What you will do: State the number of lines below in which the word "href" appears. Nothing else belongs in the answer.

━━ Materials provided

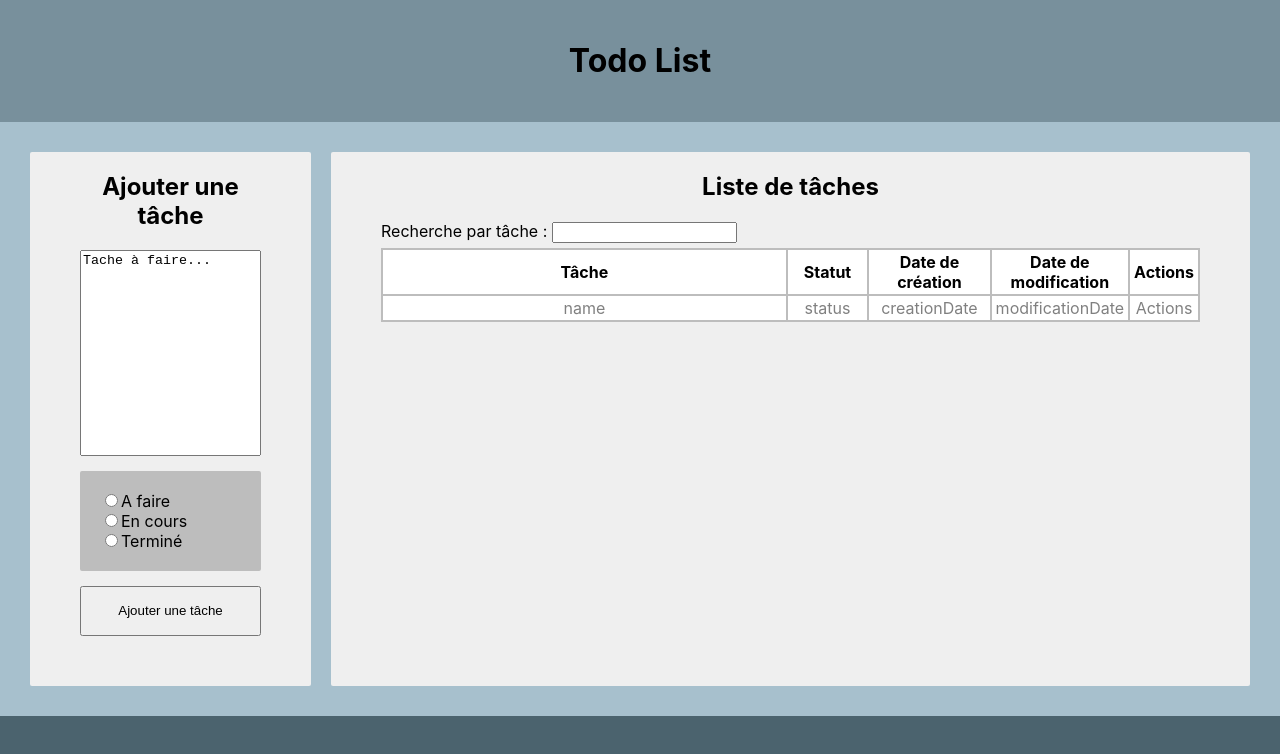
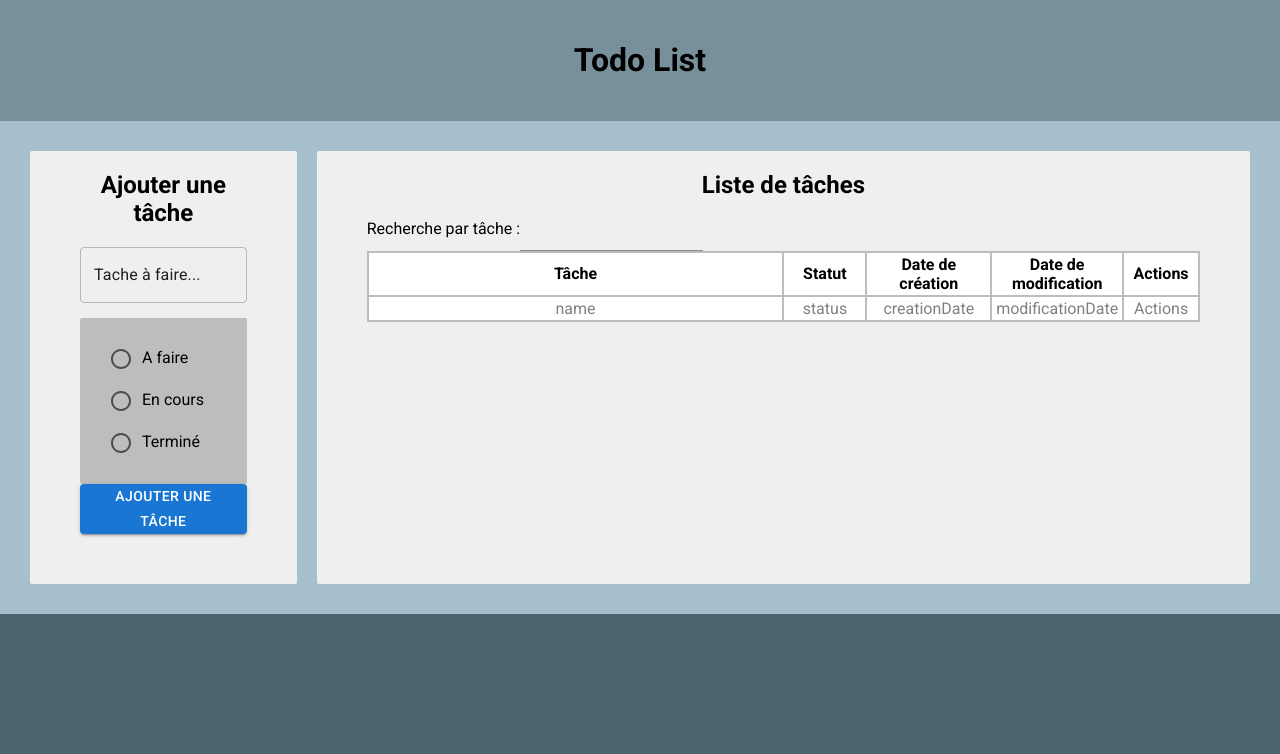
Before and after one commit to AdamNumerisk/todo-List, a React (Create React App) app: page / in a window 1280 px wide. Shown: the top 754 px of the page. Built offline with nearby package versions, Linux system fonts and the light colour scheme.

Commit message:
savepoint before implementing mui to table

```diff
--- a/package.json
+++ b/package.json
@@ -3,6 +3,11 @@
   "version": "0.1.0",
   "private": true,
   "dependencies": {
+    "@emotion/react": "^11.10.4",
+    "@emotion/styled": "^11.10.4",
+    "@fontsource/roboto": "^4.5.8",
+    "@mui/icons-material": "^5.10.3",
+    "@mui/material": "^5.10.5",
     "@tanstack/react-table": "^8.5.13",
     "@testing-library/jest-dom": "^5.16.5",
     "@testing-library/react": "^13.4.0",
--- a/public/index.html
+++ b/public/index.html
@@ -10,6 +10,15 @@
       content="Web site created using create-react-app"
     />
     <link rel="apple-touch-icon" href="%PUBLIC_URL%/logo192.png" />
+    <link
+      rel="stylesheet"
+      href="https://fonts.googleapis.com/icon?family=Material+Icons"
+    />
+    <link
+      rel="stylesheet"
+      href="https://fonts.googleapis.com/css?family=Roboto:300,400,500,700&display=swap"
+    />
+
     <!--
       manifest.json provides metadata used when your web app is installed on a
       user's mobile device or desktop. See https://developers.google.com/web/fundamentals/web-app-manifest/
--- a/src/components/AjouterTacheForm.jsx
+++ b/src/components/AjouterTacheForm.jsx
@@ -1,4 +1,7 @@
 import moment from "moment";
+import Button from "@mui/material/Button";
+import Radio from "@mui/material/Radio";
+import TextField from "@mui/material/TextField";
 
 import "../styles/AjouterTacheForm.css";
 
@@ -35,15 +38,14 @@ function AjouterTacheForm({
   return (
     <div className="ajouter-tache-form">
       <h2>Ajouter une tâche</h2>
-      <textarea
-        className="tache-form-textarea"
+      <TextField
         value={taskName}
         onChange={(e) => setTaskName(e.target.value)}
-      ></textarea>
+      ></TextField>
       <div className="tache-form-options">
         {options.map((option, index) => (
           <div key={`${index}${option}`}>
-            <input
+            <Radio
               type="radio"
               name="statut"
               value={option}
@@ -55,12 +57,13 @@ function AjouterTacheForm({
           </div>
         ))}
       </div>
-      <button
+      <Button
+        variant="contained"
         className="tache-form-button"
         onClick={() => addTask(taskName, taskStatus)}
       >
         Ajouter une tâche
-      </button>
+      </Button>
     </div>
   );
 }
--- a/src/components/App.jsx
+++ b/src/components/App.jsx
@@ -4,6 +4,11 @@ import Header from "./Header";
 import TaskList from "./TaskList";
 import "../styles/Layout.css";
 import "../styles/Header.css";
+import "../styles/App.css";
+import "@fontsource/roboto/300.css";
+import "@fontsource/roboto/400.css";
+import "@fontsource/roboto/500.css";
+import "@fontsource/roboto/700.css";
 
 function App() {
   const [taskName, setTaskName] = useState("Tache à faire...");
--- a/src/components/TaskList.jsx
+++ b/src/components/TaskList.jsx
@@ -2,14 +2,14 @@ import "../styles/TaskList.css";
 
 //import Tache from "./Tache";
 
-import Table from "./Table";
+import TaskTable from "./TaskTable";
 
 function TaskList({ tasks, updateTasks, setTaskName }) {
   return (
     <div>
       <h2 className="liste-taches">Liste de tâches</h2>
       <div>
-        <Table data={tasks} updateData={updateTasks}></Table>
+        <TaskTable data={tasks} updateData={updateTasks}></TaskTable>
       </div>
       {/*} <ul className="liste-taches">
         {tasks.map((task) => (
--- a/src/components/Table.jsx
+++ b/src/components/TaskTable.jsx
@@ -10,13 +10,21 @@ import "../styles/Table.css";
 import "../styles/TaskList.css";
 import EditButton2 from "./EditButton2";
 import EditTaskStatusSelect from "./EditTaskStatusSelect";
-import { useEffect, useMemo, useState } from "react";
+import { useEffect, useState } from "react";
 import DeleteButton from "./DeleteButton";
 import SaveButton2 from "./SaveButton2";
 import moment from "moment";
 import TextareaAutosize from "react-textarea-autosize";
+import TextField from "@mui/material/TextField";
+import Table from "@mui/material/Table";
+import TableBody from "@mui/material/TableBody";
+import TableCell from "@mui/material/TableCell";
+import TableContainer from "@mui/material/TableContainer";
+import TableHead from "@mui/material/TableHead";
+import TableRow from "@mui/material/TableRow";
+import Paper from "@mui/material/Paper";
 
-function Table({ data, updateData }) {
+function TaskTable({ data, updateData }) {
   const [globalFilter, setGlobalFilter] = useState("");
   const [sorting, setSorting] = useState([]);
   const [editableRowIndex, setEditableRowIndex] = useState([]);
@@ -86,7 +94,7 @@ function Table({ data, updateData }) {
     cell: EditableCell,
   };
 
-  const columns = useMemo(() => [
+  const columns = [
     {
       header: "Tâche",
       accessorKey: "name",
@@ -140,7 +148,7 @@ function Table({ data, updateData }) {
       header: "Actions",
       footer: (info) => info.column.id,
     },
-  ]);
+  ];
 
   const table = useReactTable({
     data,
@@ -160,12 +168,12 @@ function Table({ data, updateData }) {
     <div className="p-2">
       <label htmlFor="search">
         Recherche par tâche :
-        <input
-          className="research-bar"
+        <TextField
           id="search"
           value={globalFilter ?? ""}
           onChange={(e) => setGlobalFilter(e.target.value)}
-        />
+          variant="standard"
+        ></TextField>
       </label>
       <table>
         <thead>
@@ -231,4 +239,4 @@ function Table({ data, updateData }) {
   );
 }
 
-export default Table;
+export default TaskTable;
--- /dev/null
+++ b/src/styles/App.css
@@ -0,0 +1,3 @@
+body {
+  font-family: "Roboto";
+}
```
Also changed, not shown: 1 other file (tests, documents, lock files or other folders).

━━━━

Response to the task: 3